So on the whole, I'm feeling pretty good about the outlook for LGBT rights and the upcoming presidential election. And it's about damn time.

Sunday, May 6, 2012

Form is temporary...

Even as a fairly recent Manchester City supporter, I'm no stranger to the club's propensity to snatch defeat from the jaws of victory. Which is part of why I am so strongly disinclined to prematurely crown ourselves the Premier League Champions, but that's not the only reason.

It also would be the sort of behavior I've come to expect from a Manchester United supporter and I'd like to be as dissimilar to a ManU fan as possible.

My friends and I are part of a small, but growing contingent of  City supporters frequenting a nearby English Pub here in Seattle. There are usually only 3-5 of us at most games, since many of us have to work on the weekends. This morning saw the usual suspects all seated happily in our regular booth, right beneath the big TV. Directly behind us, however, was a pair of new faces, both proudly sporting brand new United shirts.

Now there's nothing surprising about seeing a United supporter show up to catch a City match, especially when their fate depends on us dropping points. That being said, I can't help but smile when I hear the inevitable jeers. And razzing one's rival is part of the fun, so I generally don't mind the exchange too much.

There is one line, though, that always tilts my head a bit:

You can't buy class!

Do they suppose Sir Alex purchased his squad at a rummage sale using money from his summer job at the Car Wash?

But more than that is the underlying assumption that class is a quality that they are qualified to speak to, being the classiest act around.

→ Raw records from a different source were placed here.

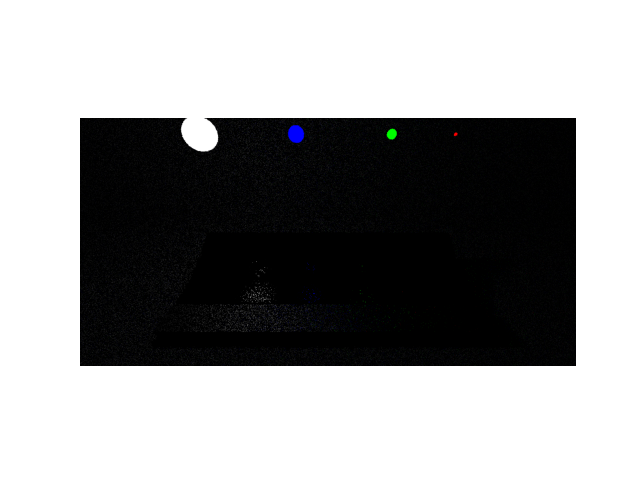
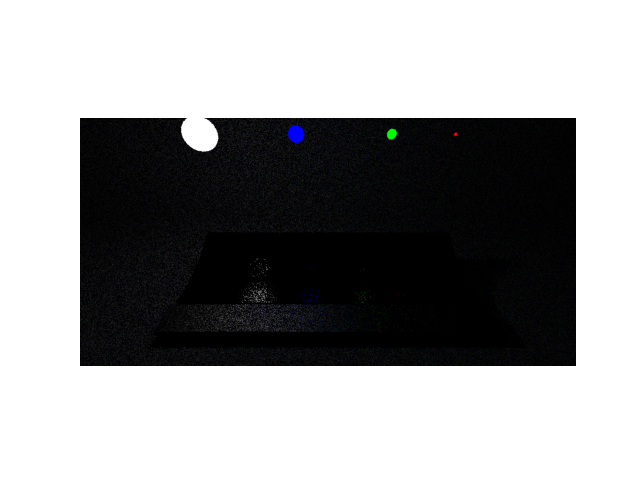
Added MIS

Changed region(s): [[0.3125, 0.5938, 0.5, 0.6875]]

diff --git a/A3/A3_codebase/taichi_tracer/renderer.py b/A3/A3_codebase/taichi_tracer/renderer.py
@@ -198,7 +198,7 @@ class A2Renderer:
 
             # Check for direct hit on light
             if material.Ke.norm() > 0:
-                color = material.Ke  # TODO check for correctness
+                color = material.Ke
 
             else:
                 shading_point = ray.origin + ray.direction * hit_data.distance  # find intersection point
@@ -258,7 +258,7 @@ class A2Renderer:
                         color = l_e * BRDF.evaluate_brdf_factor(material, w_i, normal)
 
                 # Shadow ray occluded by mesh light
-                else:  # TODO check for correctness
+                else:
                     shadow_material = self.scene_data.material_library.materials[shadow_hit_data.material_id]
                     if shadow_material.Ke.norm() > 0:
                         l_e = shadow_material.Ke
@@ -426,13 +426,12 @@ class A3Renderer:
         color = tm.vec3(0.)
 
         if self.sample_mode[None] == int(self.SampleMode.UNIFORM) or self.sample_mode[None] == int(self.SampleMode.BRDF):
-            # Uniform or BRDF just calls the A2 renderer
-            # TODO: Check if A2 renderer is complete
+            # Call A2 renderer
             color = self.a2_renderer.shade_ray(ray)
+
         else:
             if self.sample_mode[None] == int(self.SampleMode.LIGHT):
 
-                # TODO: Implement Light Importance Sampling
                 hit_data = self.scene_data.ray_intersector.query_ray(ray)
 
                 if hit_data.is_hit:
@@ -454,10 +453,7 @@ class A3Renderer:
                         # Get shadow hit data
                         shadow_hit_data = self.scene_data.ray_intersector.query_ray(shadow_ray)
 
-                        if not shadow_hit_data.is_hit:
-                            pass
-
-                        else:
+                        if shadow_hit_data.is_hit:
                             shadow_hit_material = self.scene_data.material_library.materials[shadow_hit_data.material_id]
 
                             if shadow_hit_material.Ke.norm() > 0 and shadow_hit_data.triangle_id == triangle_id:
@@ -467,20 +463,13 @@ class A3Renderer:
                                 light_cos = tm.max(tm.dot(shadow_hit_data.normal, -w_i), 0)
                                 p_light = self.scene_data.mesh_light_sampler.evaluate_probability()
 
-                                shadow_hit_point = shadow_ray.origin + shadow_ray.direction * shadow_hit_data.distance
-                                distance = tm.pow((hit_point - shadow_hit_point).norm(), 2)
-
-                                color = l_e * f_r * hit_cos * light_cos / (p_light * distance)
+                                color = l_e * f_r * hit_cos * light_cos / (p_light * (shadow_hit_data.distance ** 2))
 
                 else:
-                    # TODO how to shade? using same computation as BRDF?
-                    # l_e = self.scene_data.environment.query_ray(ray)
-                    # f_r = BRDF.evaluate_brdf()
 
                     color = self.scene_data.environment.query_ray(ray)
 
             if self.sample_mode[None] == int(self.SampleMode.MIS):
-                pass
                 hit_data = self.scene_data.ray_intersector.query_ray(ray)
 
                 if hit_data.is_hit:
@@ -495,11 +484,12 @@ class A3Renderer:
                         hit_point = ray.origin + ray.direction * hit_data.distance
                         hit_material = self.scene_data.material_library.materials[hit_data.material_id]
 
-                        # TODO Sample incident direction depending on MIS probability
                         u = ti.random()
                         w_i = tm.vec3(0)
-                        if u < self.mis_plight:
-                            w_i, triangle_id = self.scene_data.mesh_light_sampler.sample_mesh_lights()
+                        triangle_id = 0
+
+                        if u < self.mis_plight[None]:
+                            w_i, triangle_id = self.scene_data.mesh_light_sampler.sample_mesh_lights(hit_point)
                         else:
                             w_i = BRDF.sample_direction(hit_material, -ray.direction, hit_data.normal)
 
@@ -510,26 +500,32 @@ class A3Renderer:
 
                         shadow_hit_data = self.scene_data.ray_intersector.query_ray(shadow_ray)
 
-                        # TODO implement shading for LIS
-                        # TODO implement shading for BRDF
+                        l_e = tm.vec3(0)
                         if not shadow_hit_data.is_hit:
-                            # TODO query environment. Should the computation be the same for LIS and BRDF?
                             l_e = self.scene_data.environment.query_ray(ray)
 
                         else:
                             shadow_hit_material = self.scene_data.material_library.materials[shadow_hit_data.material_id]
 
-                            # TODO check if occluded by mesh light
                             if shadow_hit_material.Ke.norm() > 0:
-                                if u < self.mis_plight:
-                                    # TODO if LIS and occluded by mesh light and triangles match
+                                if u < self.mis_plight[None]:
                                     if shadow_hit_data.triangle_id == triangle_id:
-                                        pass
+                                        l_e = shadow_hit_material.Ke
                                 else:
-                                    # TODO
-                                    pass
-                            
-                            pass
+                                    l_e = shadow_hit_material.Ke
+
+                        f_r = BRDF.evaluate_brdf(hit_material, -ray.direction, w_i, hit_data.normal)
+                        hit_cos = tm.max(tm.dot(hit_data.normal, w_i), 0)
+                        p_mis = self.mis_plight[None] * self.scene_data.mesh_light_sampler.evaluate_probability() + self.mis_pbrdf[None] * BRDF.evaluate_probability(hit_material, -ray.direction, w_i, hit_data.normal)
+
+                        if shadow_hit_data.is_hit:
+                            # Compute final color
+                            if u < self.mis_plight[None]:
+                                light_cos = tm.max(tm.dot(shadow_hit_data.normal, -w_i), 0)
+                                color = l_e * f_r * hit_cos * light_cos / (p_mis * (shadow_hit_data.distance ** 2))
+                            else:
+
+                                color = l_e * f_r * hit_cos / p_mis
 
                 else:
                     color = self.scene_data.environment.query_ray(ray)

diff --git a/A3/A3_codebase/taichi_tracer/sampler.py b/A3/A3_codebase/taichi_tracer/sampler.py
@@ -210,7 +210,6 @@ class MeshLightSampler:
 
     @ti.func
     def compute_triangle_area(self, v0: tm.vec3, v1: tm.vec3, v2: tm.vec3) -> float:
-        # TODO: Compute Area of a triangle given the 3 vertices
         ab = v1 - v0
         ac = v2 - v0
 
@@ -218,55 +217,36 @@ class MeshLightSampler:
 
     @ti.kernel
     def compute_cdf(self):
-        pass
-        # TODO: Compute the CDF of your emissive triangles
-        # self.cdf[i] = ...
 
         cdf_sum = 0.0
         ti.loop_config(serialize=True)
         for i in range(self.n_emissive_triangles):
-            cdf_sum += self.emissive_triangle_areas[i] / self.total_emissive_area[None]
-            self.cdf[i] = cdf_sum
+            cdf_sum += self.emissive_triangle_areas[i]
+            self.cdf[i] = cdf_sum / self.total_emissive_area[None]
 
     @ti.func
     def sample_emissive_triangle(self) -> int:
-        # TODO: Sample an emissive triangle using the CDF
-        # return the **index** of the triangle
-        #
-        # placeholder
-
         xi_triangle = ti.random()  # get random variable [0, 1]
 
-        # Binary search - Algorithm inspired by GeeksForGeeks binary search implementation
-        # low = 0
-        # high = self.n_emissive_triangles - 1
-        #
-        # while low <= high:
-        #     mid = low + (high - low) // 2
-        #
-        #     if self.cdf[mid] >= xi_triangle:  # Look to the left of mid
-        #         high = mid
-        #     else:
-        #         low = mid + 1  # Look to the right of mid
+        # Binary search over cdf values
+        left = 0
+        right = self.n_emissive_triangles - 1
+        while left < right:
+            mid = (left + right) // 2
+            if self.cdf[mid] >= xi_triangle:
+                right = mid
+            else:
+                left = mid + 1
 
-        # TODO replace with binary search
-        index = 0
-        for i in range(self.n_emissive_triangles):
-            if self.cdf[i] >= xi_triangle:
-                index = i
-                break
-
-        return index
+        return left
 
     @ti.func
     def evaluate_probability(self) -> float:
-        # TODO: return the probability of a sample
         return 1.0 / self.total_emissive_area[None]
 
     @ti.func
     def sample_mesh_lights(self, hit_point: tm.vec3):
         sampled_light_triangle_idx = self.sample_emissive_triangle()
-        # sampled_light_triangle_idx = 0  TODO debugging
 
         sampled_light_triangle = self.emissive_triangle_ids[sampled_light_triangle_idx]
 
@@ -281,7 +261,6 @@ class MeshLightSampler:
         # https://www.pbr-book.org/4ed/Shapes/Triangle_Meshes#Sampling
         # https://www.pbr-book.org/4ed/Shapes/Triangle_Meshes#SampleUniformTriangle
 
-        # TODO: Sample a direction towards your mesh light
         # given your sampled triangle vertices
         # generate random barycentric coordinates
         xi_0 = ti.random()
@@ -290,7 +269,7 @@ class MeshLightSampler:
         b0 = 0.0
         b1 = 0.0
 
-        if xi_0 > xi_1:
+        if xi_0 < xi_1:
             b0 = xi_0 / 2.0
             b1 = xi_1 - b0
         else:
@@ -299,12 +278,9 @@ class MeshLightSampler:
 
         b2 = 1.0 - b0 - b1
 
-        # calculate the light direction
-        # light direction = (point on light - hit point)
+        # calculate the light direction (normalized)
         sampled_point = b0 * v0 + b1 * v1 + b2 * v2
         light_direction = tm.normalize(sampled_point - hit_point)
-
-        # don't forget to normalize!
 
         return light_direction, sampled_light_triangle
 

diff --git a/A3/A3_codebase/interactive/A3.py b/A3/A3_codebase/interactive/A3.py
@@ -14,7 +14,7 @@ from taichi_tracer.scene_data_loader import SceneName, EnvironmentName, load_sce
 
 
 def main():
-    scene_data = load_scene_data(SceneName.VEACH, EnvironmentName.STUDIO)
+    scene_data = load_scene_data(SceneName.VEACH, EnvironmentName.BLACK)
     renderer = A3Renderer(scene_data=scene_data, width=1024, height=512)
     window = ti.ui.Window("Interactive Renderer", res=renderer.canvas.shape)
     controller = CameraController(renderer.camera, window)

Funny, I wouldn't consider shouting out your sour grapes during a match the mark of a classy fan.

It seems to me like many Manchester United supporters feel entitled to victory, as though it were theirs by right, on the merit of their club's history alone. I've seen reds squall and fuss like petulant children denied a sweet when they failed to make it out of the group stage of the Champions League, and after their 6-1 defeat at Old Trafford I heard every manner of excuse and equivocation, everything short of acknowledging United was outplayed in a fair fight.

Don't get me wrong, I've heard things from City fans that I do not approve of, Munich chants in particular are completely unacceptable. And I've certainly seen admirable conduct from United supporters, often the old guard; the type that's there every weekend without having checked the results of the match beforehand.

I particularly remember a white-bearded gentleman, wearing red from top to bottom walking over and shaking my hand when we beat them in the FA Cup semi-final last year.

That was super classy.

That was the act of a man who saw past the outcome he would have liked, saw what a huge win it was for the blue half of Manchester, and understood that congratulating a rival's hard-won success takes nothing away from your side.

So I guess what I'm trying to say is that saying you've got class is, at the very best, redundant.

Form is temporary...

Class is self-evident.